The controversial closing of the Florida A&M Wesley Foundation has drawn strong reactions – both for and against.
Cecile Washington, faculty adviser to the Wesley Foundation, said he will fight to get the foundation up and running again.
“I think it’s a big disservice to the FAMU community,” Washington said. “Most Christians may think it is inappropriate to fight on the issue, but I think the problem is much bigger than just FAMU. It’s a diversity problem within the church as a whole.”
Damien Harris, a junior pre-business student from Orlando, said although he isn’t a member of the United Methodist Church, he feels that something positive on campus should remain on campus.
“I have been to the Wes Facility a few times and I know a few people heavily involved,” Harris said.
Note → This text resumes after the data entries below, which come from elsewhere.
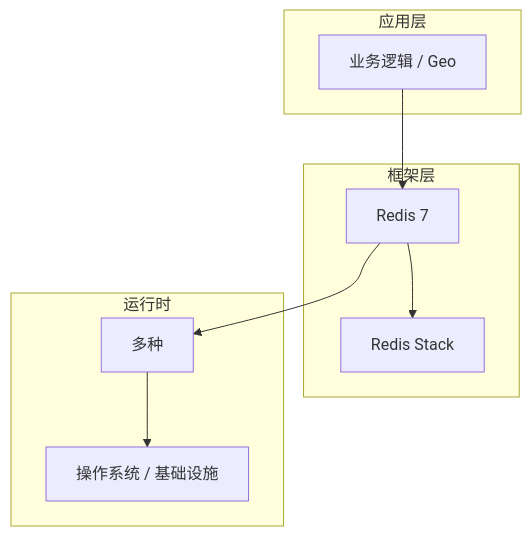
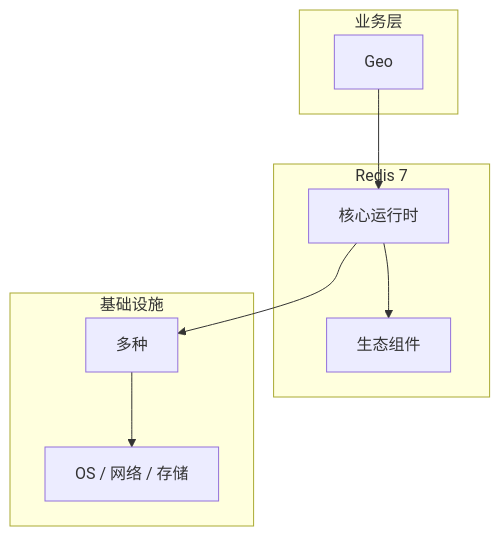
The diagram in articles/Redis/chapters/055-Geo核心概念与原理.md (yanggan2015/knowledge-json-v2), drawn with Mermaid before and after one commit. The commit also changed other lines of this file and 10127 other files, not shown here.

````diff
--- a/articles/Redis/chapters/055-Geo核心概念与原理.md
+++ b/articles/Redis/chapters/055-Geo核心概念与原理.md
@@ -45,18 +34,18 @@
 ```mermaid
 graph TB
-    subgraph 应用层
-        A[业务逻辑 / Geo]
+    subgraph 业务层
+        A[Geo]
     end
-    subgraph 框架层
-        B[Redis 7]
-        C[Redis Stack]
+    subgraph Redis 7
+        B[核心运行时]
+        C[生态组件]
     end
-    subgraph 运行时
+    subgraph 基础设施
         D[多种]
-        E[操作系统 / 基础设施]
+        E[OS / 网络 / 存储]
     end
     A --> B
     B --> C
     B --> D
     D --> E
 ```
````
“I know there aren’t many United Methodist members here at FAMU, but just to have an organization that promotes Christian outreach is necessary at a HBCU.”
Khiara Jones, a senior nursing student from Miami, disagreed, and said it is logical to close for reassessment.
“If people just aren’t paying attention, then it seems like temporarily closing is the right thing to do,” Jones said. “I heard of the Wesley Foundation, but I know many other students don’t even know they exist. Even if they have to invest money to promote (the Wesley Facility), something must change.”
According to the press release announcing the impermanent close, all current possessions of the FAMU Wesley will be saved solely for the organization when it reopens. The Board of Higher Education and Campus Ministry (BHECM) of the Florida Conference will compensate the current FAMU Wesley director Tara Seabrook and provide her with out-placement services.
“We appreciate the dedication and service of Tara Seabrook in leading FAMU Wesley over the past few years,” said Bob Gibbs, chairperson of BHECM.
“She took on a difficult assignment and gave it her best.”